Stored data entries
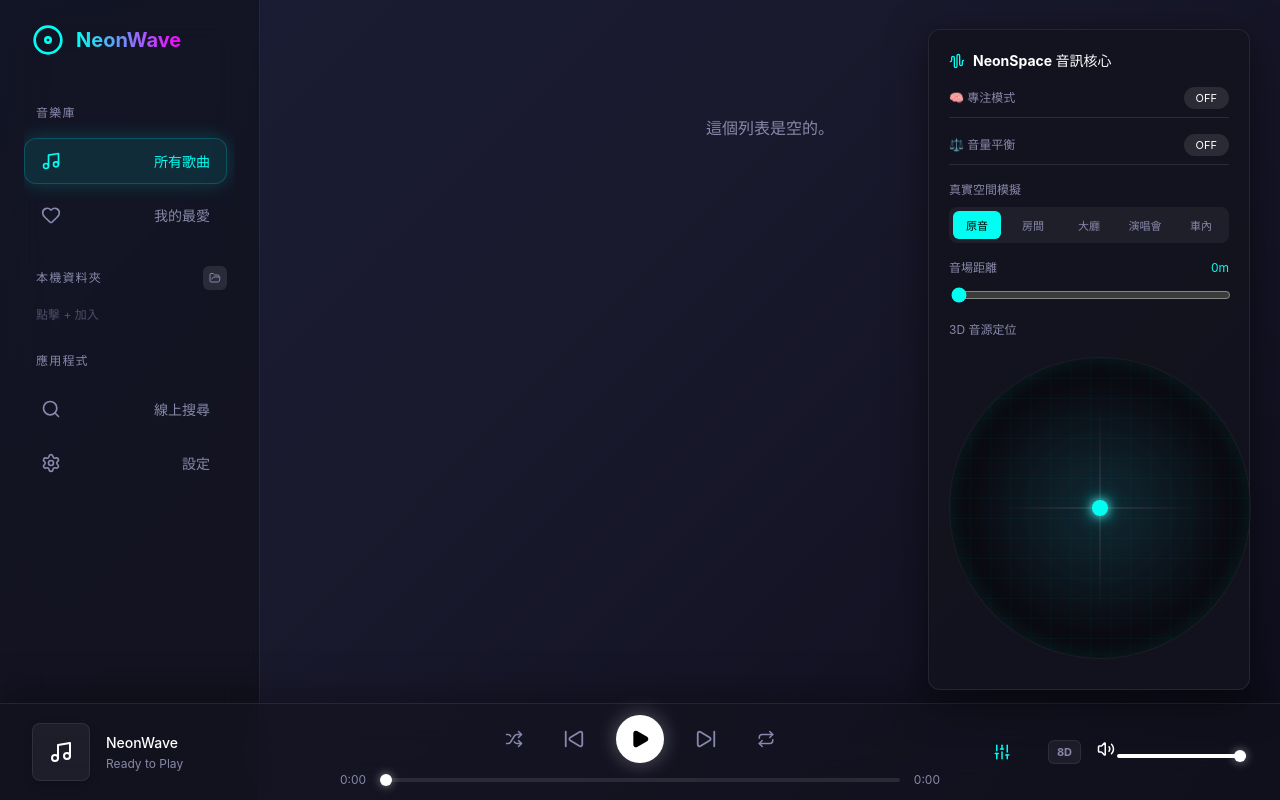
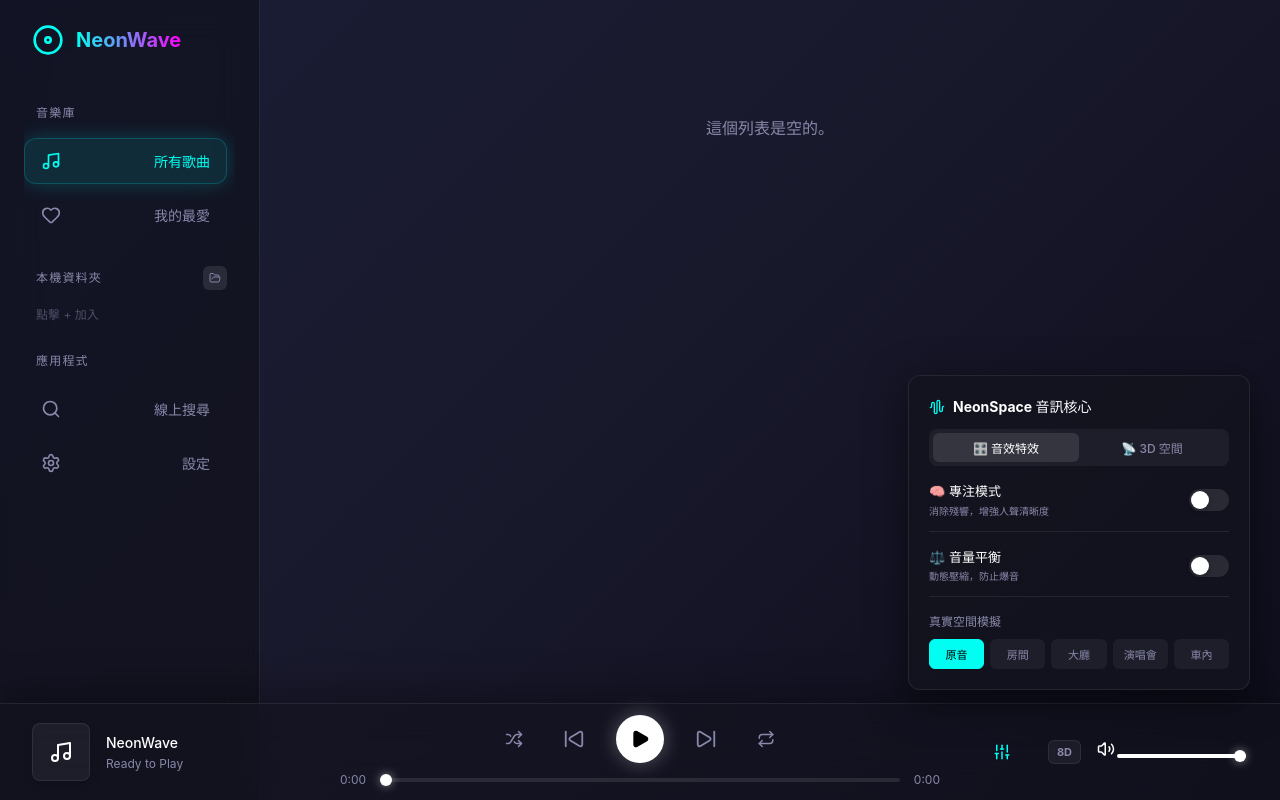
Before and after one commit to wu-zuan/NeonWaveMusicPlayer, a React (Vite) app: page / in a window 1280 px wide. Both pictures are taken after a click on the button 1001 px from the left and 752 px from the top of the page. Built offline with nearby package versions, Linux system fonts and the light colour scheme.

Commit message:
chore: release v2.3.1

```diff
--- a/package.json
+++ b/package.json
@@ -1,7 +1,7 @@
 {
   "name": "neon-wave-music-player",
   "private": true,
-  "version": "2.0.1",
+  "version": "2.3.1",
   "description": "A modern, high-fidelity music player with 8D spatial audio effects.",
   "author": "DM-WuzuanTW",
   "type": "module",
--- a/src/components/Player/PlayerBar.tsx
+++ b/src/components/Player/PlayerBar.tsx
@@ -42,6 +42,7 @@ export const PlayerBar: React.FC<PlayerBarProps> = ({
     const [isFocus, setIsFocus] = useState(false)
     const [isNorm, setIsNorm] = useState(false)
     const [radarPos, setRadarPos] = useState({ x: 0, z: 0 })
+    const [activeTab, setActiveTab] = useState<'effects' | 'spatial'>('effects')
 
     const handleDistance = (val: number) => {
         setDistVal(val)
@@ -51,6 +52,10 @@ export const PlayerBar: React.FC<PlayerBarProps> = ({
     const handleSpace = (val: string) => {
         setSpaceMode(val)
         onSetSpace?.(val)
+        if (val !== 'none') {
+            setIsFocus(false)
+            onSetFocusMode?.(false)
+        }
     }
 
     const handleFocus = () => {
@@ -94,7 +99,7 @@ export const PlayerBar: React.FC<PlayerBarProps> = ({
                     position: 'absolute',
                     bottom: '110px',
                     right: '30px',
-                    width: '280px',
+                    width: '300px',
                     background: 'rgba(19, 19, 31, 0.95)',
                     backdropFilter: 'blur(20px)',
                     border: '1px solid var(--glass-border)',
@@ -102,70 +107,112 @@ export const PlayerBar: React.FC<PlayerBarProps> = ({
                     padding: '20px',
                     display: 'flex',
                     flexDirection: 'column',
-                    gap: '16px',
+                    gap: '12px',
                     boxShadow: '0 10px 40px rgba(0,0,0,0.5)',
                     zIndex: 200
                 }}>
+                    <div style={{ display: 'flex', justifyContent: 'space-between', alignItems: 'center' }}>
                         <h3 style={{ margin: 0, color: 'var(--text-main)', fontSize: '14px', display: 'flex', alignItems: 'center', gap: '8px' }}>
                             <AudioWaveform size={16} color="var(--accent-primary)" />
                             NeonSpace 音訊核心
                         </h3>
+                    </div>
 
-                    {/* Focus Mode Toggle */}
-                    <div style={{ display: 'flex', alignItems: 'center', justifyContent: 'space-between', paddingBottom: '8px', borderBottom: '1px solid rgba(255,255,255,0.1)' }}>
-                        <label style={{ color: 'var(--text-muted)', fontSize: '12px', display: 'flex', alignItems: 'center', gap: '6px' }}>
+                    {/* Tabs */}
+                    <div style={{ display: 'flex', background: 'rgba(255,255,255,0.05)', padding: '4px', borderRadius: '8px' }}>
+                        <button
+                            onClick={() => setActiveTab('effects')}
+                            style={{
+                                flex: 1, padding: '6px', borderRadius: '6px', border: 'none', cursor: 'pointer', fontSize: '12px', fontWeight: 500,
+                                background: activeTab === 'effects' ? 'rgba(255,255,255,0.1)' : 'transparent',
+                                color: activeTab === 'effects' ? 'var(--text-main)' : 'var(--text-muted)',
+                                transition: 'all 0.2s'
+                            }}
+                        >
+                            🎛️ 音效特效
+                        </button>
+                        <button
+                            onClick={() => setActiveTab('spatial')}
+                            style={{
+                                flex: 1, padding: '6px', borderRadius: '6px', border: 'none', cursor: 'pointer', fontSize: '12px', fontWeight: 500,
+                                background: activeTab === 'spatial' ? 'rgba(255,255,255,0.1)' : 'transparent',
+                                color: activeTab === 'spatial' ? 'var(--text-main)' : 'var(--text-muted)',
+                                transition: 'all 0.2s'
+                            }}
+                        >
+                            📡 3D 空間
+                        </button>
+                    </div>
+
+                    {/* Tab Content: Effects */}
+                    {activeTab === 'effects' && (
+                        <div style={{ display: 'flex', flexDirection: 'column', gap: '16px', marginTop: '4px' }}>
+                            {/* Focus Mode */}
+                            <div style={{ display: 'flex', alignItems: 'center', justifyContent: 'space-between', paddingBottom: '12px', borderBottom: '1px solid rgba(255,255,255,0.08)' }}>
+                                <div>
+                                    <div style={{ color: 'var(--text-main)', fontSize: '13px', display: 'flex', alignItems: 'center', gap: '6px' }}>
                                         🧠 專注模式
-                        </label>
+                                    </div>
+                                    <div style={{ color: 'var(--text-muted)', fontSize: '10px', marginTop: '2px' }}>消除殘響，增強人聲清晰度</div>
+                                </div>
                                 <button
                                     onClick={handleFocus}
                                     style={{
+                                        width: '40px', height: '22px', borderRadius: '11px', border: 'none', cursor: 'pointer',
                                         background: isFocus ? 'var(--accent-primary)' : 'rgba(255,255,255,0.1)',
-                                color: isFocus ? '#000' : '#fff',
-                                border: 'none', borderRadius: '12px', padding: '4px 12px', fontSize: '11px', cursor: 'pointer',
-                                transition: 'all 0.2s'
+                                        position: 'relative', transition: 'all 0.3s'
                                     }}
                                 >
-                            {isFocus ? 'ON' : 'OFF'}
+                                    <div style={{
+                                        position: 'absolute', top: '2px', left: isFocus ? '20px' : '2px',
+                                        width: '18px', height: '18px', borderRadius: '50%', background: '#fff',
+                                        transition: 'all 0.3s', boxShadow: '0 2px 5px rgba(0,0,0,0.2)'
+                                    }} />
                                 </button>
                             </div>
 
-                    {/* Normalization Toggle */}
-                    <div style={{ display: 'flex', alignItems: 'center', justifyContent: 'space-between', paddingBottom: '8px', borderBottom: '1px solid rgba(255,255,255,0.1)' }}>
-                        <label style={{ color: 'var(--text-muted)', fontSize: '12px', display: 'flex', alignItems: 'center', gap: '6px' }}>
+                            {/* Normalization */}
+                            <div style={{ display: 'flex', alignItems: 'center', justifyContent: 'space-between', paddingBottom: '12px', borderBottom: '1px solid rgba(255,255,255,0.08)' }}>
+                                <div>
+                                    <div style={{ color: 'var(--text-main)', fontSize: '13px', display: 'flex', alignItems: 'center', gap: '6px' }}>
                                         ⚖️ 音量平衡
-                        </label>
+                                    </div>
+                                    <div style={{ color: 'var(--text-muted)', fontSize: '10px', marginTop: '2px' }}>動態壓縮，防止爆音</div>
+                                </div>
                                 <button
                                     onClick={handleNorm}
                                     style={{
+                                        width: '40px', height: '22px', borderRadius: '11px', border: 'none', cursor: 'pointer',
                                         background: isNorm ? 'var(--accent-primary)' : 'rgba(255,255,255,0.1)',
-                                color: isNorm ? '#000' : '#fff',
-                                border: 'none', borderRadius: '12px', padding: '4px 12px', fontSize: '11px', cursor: 'pointer',
-                                transition: 'all 0.2s'
+                                        position: 'relative', transition: 'all 0.3s'
                                     }}
                                 >
-                            {isNorm ? 'ON' : 'OFF'}
+                                    <div style={{
+                                        position: 'absolute', top: '2px', left: isNorm ? '20px' : '2px',
+                                        width: '18px', height: '18px', borderRadius: '50%', background: '#fff',
+                                        transition: 'all 0.3s', boxShadow: '0 2px 5px rgba(0,0,0,0.2)'
+                                    }} />
                                 </button>
                             </div>
 
                             {/* Space Mode */}
-                    <div style={{ display: 'flex', flexDirection: 'column', gap: '8px' }}>
+                            <div style={{ display: 'flex', flexDirection: 'column', gap: '8px', opacity: isFocus ? 0.5 : 1, pointerEvents: isFocus ? 'none' : 'auto', transition: 'all 0.3s' }}>
+                                <div style={{ display: 'flex', justifyContent: 'space-between', alignItems: 'center' }}>
                                     <label style={{ color: 'var(--text-muted)', fontSize: '12px' }}>真實空間模擬</label>
-                        <div style={{ display: 'flex', gap: '8px', background: 'rgba(255,255,255,0.05)', padding: '4px', borderRadius: '8px', overflowX: 'auto' }}>
+                                    {isFocus && <span style={{ fontSize: '10px', color: 'var(--accent-secondary)' }}>專注模式下不可用</span>}
+                                </div>
+                                <div style={{ display: 'flex', gap: '6px', flexWrap: 'wrap' }}>
                                     {['none', 'room', 'hall', 'concert', 'driver'].map(mode => (
                                         <button
                                             key={mode}
                                             onClick={() => handleSpace(mode)}
                                             style={{
-                                        flex: 1,
-                                        minWidth: '36px',
-                                        background: spaceMode === mode ? 'var(--accent-primary)' : 'transparent',
+                                                flex: 1, minWidth: '50px',
+                                                background: spaceMode === mode ? 'var(--accent-primary)' : 'rgba(255,255,255,0.05)',
                                                 color: spaceMode === mode ? '#000' : 'var(--text-muted)',
-                                        border: 'none',
-                                        borderRadius: '6px',
-                                        fontSize: '11px',
-                                        padding: '6px 0',
-                                        cursor: 'pointer',
-                                        transition: 'all 0.2s',
+                                                border: '1px solid',
+                                                borderColor: spaceMode === mode ? 'var(--accent-primary)' : 'transparent',
+                                                borderRadius: '6px', fontSize: '11px', padding: '6px 0', cursor: 'pointer', transition: 'all 0.2s',
                                                 whiteSpace: 'nowrap'
                                             }}
                                         >
@@ -174,6 +221,25 @@ export const PlayerBar: React.FC<PlayerBarProps> = ({
                                     ))}
                                 </div>
                             </div>
+                        </div>
+                    )}
+
+                    {/* Tab Content: Spatial */}
+                    {activeTab === 'spatial' && (
+                        <div style={{ display: 'flex', flexDirection: 'column', gap: '16px', flex: 1, position: 'relative' }}>
+                            {isFocus && (
+                                <div style={{
+                                    position: 'absolute', inset: 0, zIndex: 10,
+                                    background: 'rgba(10,10,20,0.6)', backdropFilter: 'blur(2px)', borderRadius: '8px',
+                                    display: 'flex', flexDirection: 'column', alignItems: 'center', justifyContent: 'center', gap: '8px'
+                                }}>
+                                    <span style={{ fontSize: '24px' }}>🚫</span>
+                                    <span style={{ fontSize: '12px', color: 'var(--text-main)' }}>專注模式已啟用</span>
+                                    <button onClick={handleFocus} style={{ padding: '4px 12px', borderRadius: '4px', border: '1px solid var(--accent-primary)', background: 'transparent', color: 'var(--accent-primary)', cursor: 'pointer', fontSize: '11px' }}>
+                                        關閉專注模式
+                                    </button>
+                                </div>
+                            )}
 
                             {/* Distance */}
                             <div style={{ display: 'flex', flexDirection: 'column', gap: '8px' }}>
@@ -190,17 +256,22 @@ export const PlayerBar: React.FC<PlayerBarProps> = ({
                             </div>
 
                             {/* Position */}
-                    <div style={{ display: 'flex', flexDirection: 'column', gap: '8px' }}>
+                            <div style={{ display: 'flex', flexDirection: 'column', gap: '8px', flex: 1 }}>
                                 <label style={{ color: 'var(--text-muted)', fontSize: '12px' }}>3D 音源定位</label>
+                                <div style={{ flex: 1, minHeight: '180px', display: 'flex', flexDirection: 'column' }}>
                                     <AudioRadar
                                         currentX={radarPos.x}
                                         currentZ={radarPos.z}
                                         onSetPosition={(x, y, z) => {
+                                            if (isFocus) return // Should be blocked by overlay anyway
                                             setRadarPos({ x, z })
                                             onSetPosition?.(x, y, z)
                                         }}
                                     />
                                 </div>
+                            </div>
+                        </div>
+                    )}
                 </div>
             )}
 
```
Lines whose indentation alone changed are shown as unchanged.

-- Exercise --
Look through the entries above for the word "Normalization". Copy every line where it shows up.

-- Output of the task --
-                    {/* Normalization Toggle */}
+                            {/* Normalization */}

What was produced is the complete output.